▶ **Supplied records**:

Content starts

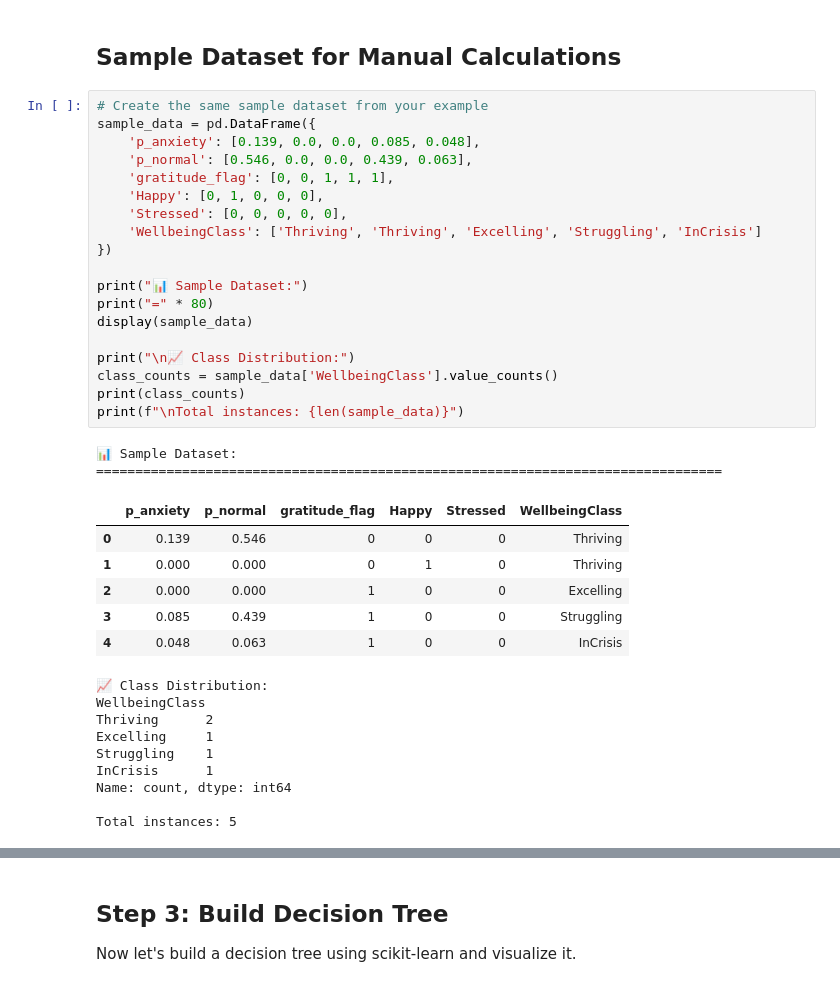
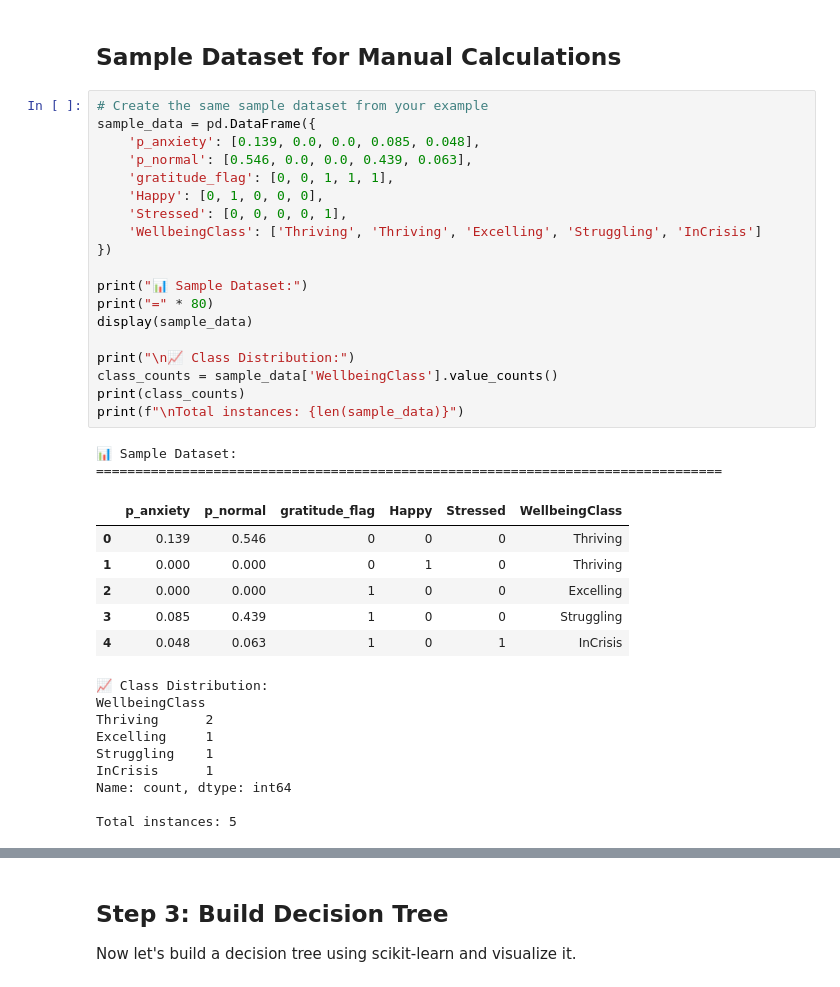
Before and after one commit to majiinB/Heron-wellnest-ml-model, a Jupyter notebook: notebooks/util/tree-algorithms-explained.ipynb, the cells around one changed output, grey strips where cells are left out. Cells and saved outputs as stored; diff of their text form.

```diff
--- a/notebooks/util/tree-algorithms-explained.ipynb
+++ b/notebooks/util/tree-algorithms-explained.ipynb
@@ -61,31 +61,31 @@ A **Decision Tree** is a supervised learning algorithm that recursively splits d
 # %%
 # Create the same sample dataset from your example
 sample_data = pd.DataFrame({
     'p_anxiety': [0.139, 0.0, 0.0, 0.085, 0.048],
     'p_normal': [0.546, 0.0, 0.0, 0.439, 0.063],
     'gratitude_flag': [0, 0, 1, 1, 1],
     'Happy': [0, 1, 0, 0, 0],
-    'Stressed': [0, 0, 0, 0, 0],
+    'Stressed': [0, 0, 0, 0, 1],
     'WellbeingClass': ['Thriving', 'Thriving', 'Excelling', 'Struggling', 'InCrisis']
 })
 
 print("📊 Sample Dataset:")
 print("=" * 80)
 display(sample_data)
 
 print("\n📈 Class Distribution:")
 class_counts = sample_data['WellbeingClass'].value_counts()
 print(class_counts)
 print(f"\nTotal instances: {len(sample_data)}")
 # %% [output]
 📊 Sample Dataset:
 ================================================================================
 |  | p_anxiety | p_normal | gratitude_flag | Happy | Stressed | WellbeingClass |
 | 0 | 0.139 | 0.546 | 0 | 0 | 0 | Thriving |
 | 1 | 0.000 | 0.000 | 0 | 1 | 0 | Thriving |
 | 2 | 0.000 | 0.000 | 1 | 0 | 0 | Excelling |
 | 3 | 0.085 | 0.439 | 1 | 0 | 0 | Struggling |
-| 4 | 0.048 | 0.063 | 1 | 0 | 0 | InCrisis |
+| 4 | 0.048 | 0.063 | 1 | 0 | 1 | InCrisis |
 📈 Class Distribution:
 WellbeingClass
 Thriving      2
```
Also changed, not shown: parts of 15 cells of this notebook, 1 other file.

Content ends

Pull out all lines from the listing that contain the string "Stressed".

▶ **Expected output**:
-    'Stressed': [0, 0, 0, 0, 0],
+    'Stressed': [0, 0, 0, 0, 1],
 |  | p_anxiety | p_normal | gratitude_flag | Happy | Stressed | WellbeingClass |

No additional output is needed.